● Task goal:
Strip out all images, then restate the data verbatim.
╭──
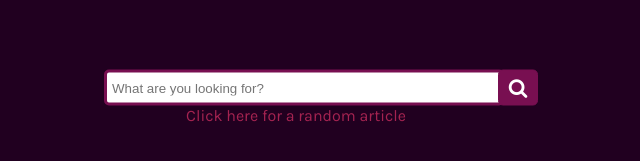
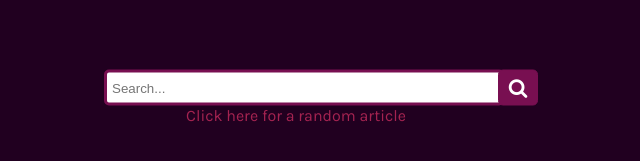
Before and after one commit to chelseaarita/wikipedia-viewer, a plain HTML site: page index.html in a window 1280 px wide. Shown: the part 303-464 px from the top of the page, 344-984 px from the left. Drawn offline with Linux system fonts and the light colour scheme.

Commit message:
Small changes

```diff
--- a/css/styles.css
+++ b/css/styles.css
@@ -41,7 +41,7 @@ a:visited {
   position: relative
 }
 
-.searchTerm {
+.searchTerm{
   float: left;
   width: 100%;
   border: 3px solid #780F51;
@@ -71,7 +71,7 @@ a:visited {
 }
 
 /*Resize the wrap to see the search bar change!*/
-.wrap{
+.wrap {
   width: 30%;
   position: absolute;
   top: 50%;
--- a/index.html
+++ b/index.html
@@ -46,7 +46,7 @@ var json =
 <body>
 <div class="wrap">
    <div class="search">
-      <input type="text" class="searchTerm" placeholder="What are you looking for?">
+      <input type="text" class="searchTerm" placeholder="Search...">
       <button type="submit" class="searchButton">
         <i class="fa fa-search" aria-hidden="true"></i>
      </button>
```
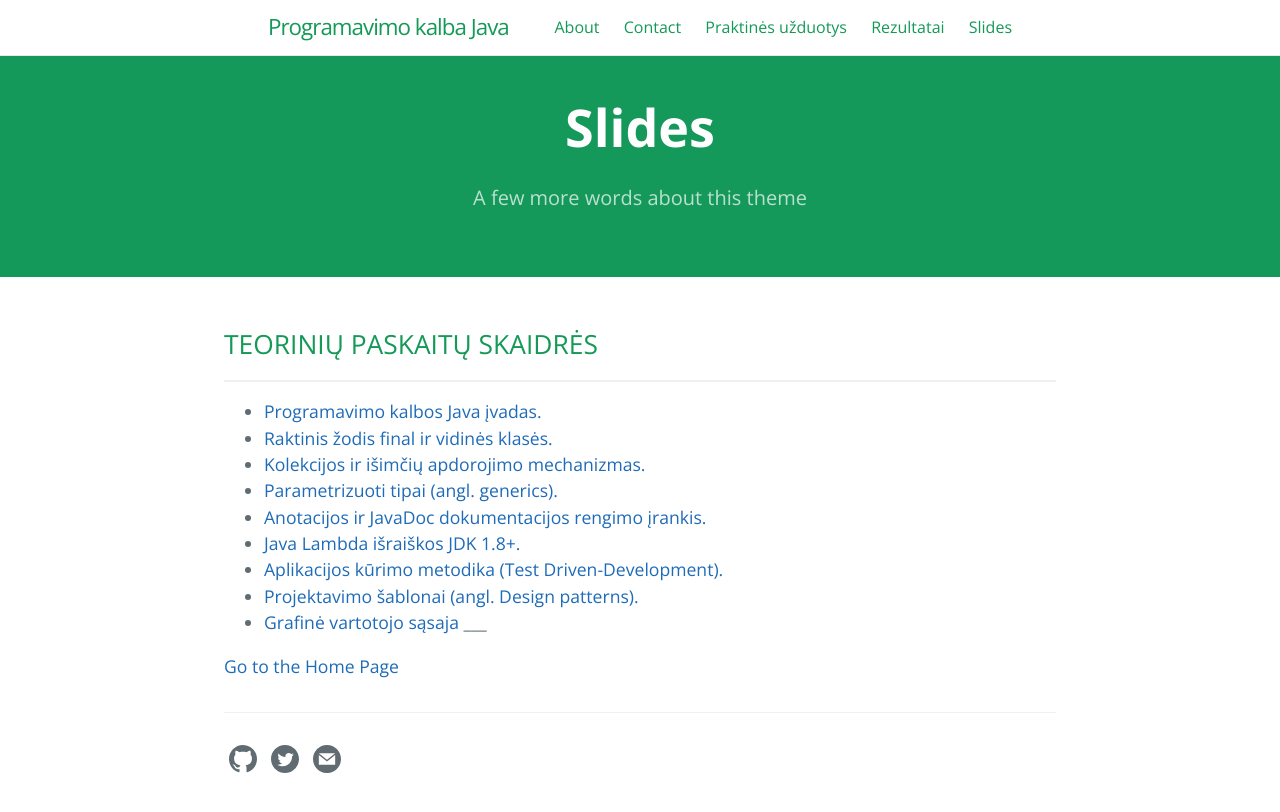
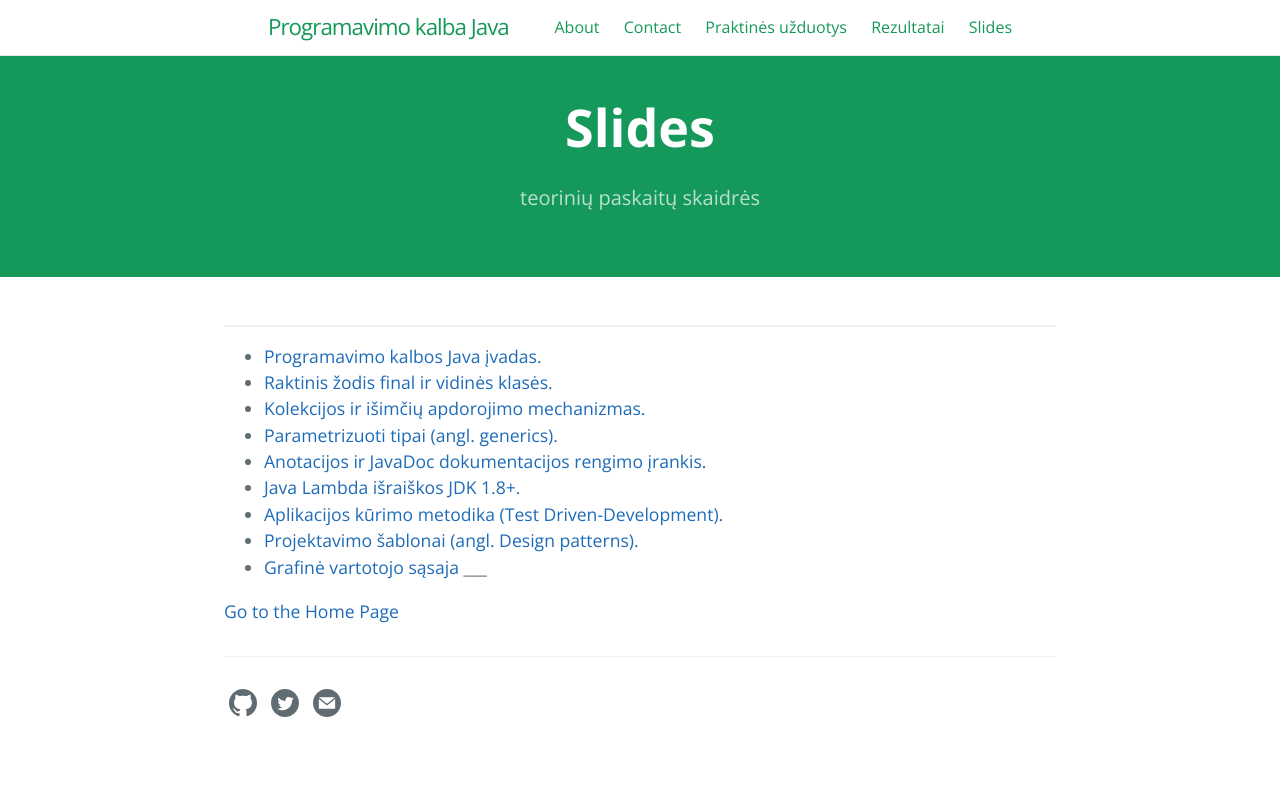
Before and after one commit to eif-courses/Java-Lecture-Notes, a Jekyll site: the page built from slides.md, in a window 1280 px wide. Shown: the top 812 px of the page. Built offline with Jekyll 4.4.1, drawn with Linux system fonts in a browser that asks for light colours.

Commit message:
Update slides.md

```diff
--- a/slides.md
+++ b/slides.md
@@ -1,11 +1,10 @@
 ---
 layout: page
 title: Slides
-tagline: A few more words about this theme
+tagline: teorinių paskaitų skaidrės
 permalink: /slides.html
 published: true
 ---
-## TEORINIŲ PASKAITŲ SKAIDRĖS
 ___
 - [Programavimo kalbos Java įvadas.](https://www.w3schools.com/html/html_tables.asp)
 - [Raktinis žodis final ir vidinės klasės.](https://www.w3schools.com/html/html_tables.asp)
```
╰──
● Answer section:
Before and after one commit to chelseaarita/wikipedia-viewer, a plain HTML site: page index.html in a window 1280 px wide. Shown: the part 303-464 px from the top of the page, 344-984 px from the left. Drawn offline with Linux system fonts and the light colour scheme.

Commit message:
Small changes

```diff
--- a/css/styles.css
+++ b/css/styles.css
@@ -41,7 +41,7 @@ a:visited {
   position: relative
 }
 
-.searchTerm {
+.searchTerm{
   float: left;
   width: 100%;
   border: 3px solid #780F51;
@@ -71,7 +71,7 @@ a:visited {
 }
 
 /*Resize the wrap to see the search bar change!*/
-.wrap{
+.wrap {
   width: 30%;
   position: absolute;
   top: 50%;
--- a/index.html
+++ b/index.html
@@ -46,7 +46,7 @@ var json =
 <body>
 <div class="wrap">
    <div class="search">
-      <input type="text" class="searchTerm" placeholder="What are you looking for?">
+      <input type="text" class="searchTerm" placeholder="Search...">
       <button type="submit" class="searchButton">
         <i class="fa fa-search" aria-hidden="true"></i>
      </button>
```
Before and after one commit to eif-courses/Java-Lecture-Notes, a Jekyll site: the page built from slides.md, in a window 1280 px wide. Shown: the top 812 px of the page. Built offline with Jekyll 4.4.1, drawn with Linux system fonts in a browser that asks for light colours.

Commit message:
Update slides.md

```diff
--- a/slides.md
+++ b/slides.md
@@ -1,11 +1,10 @@
 ---
 layout: page
 title: Slides
-tagline: A few more words about this theme
+tagline: teorinių paskaitų skaidrės
 permalink: /slides.html
 published: true
 ---
-## TEORINIŲ PASKAITŲ SKAIDRĖS
 ___
 - [Programavimo kalbos Java įvadas.](https://www.w3schools.com/html/html_tables.asp)
 - [Raktinis žodis final ir vidinės klasės.](https://www.w3schools.com/html/html_tables.asp)
```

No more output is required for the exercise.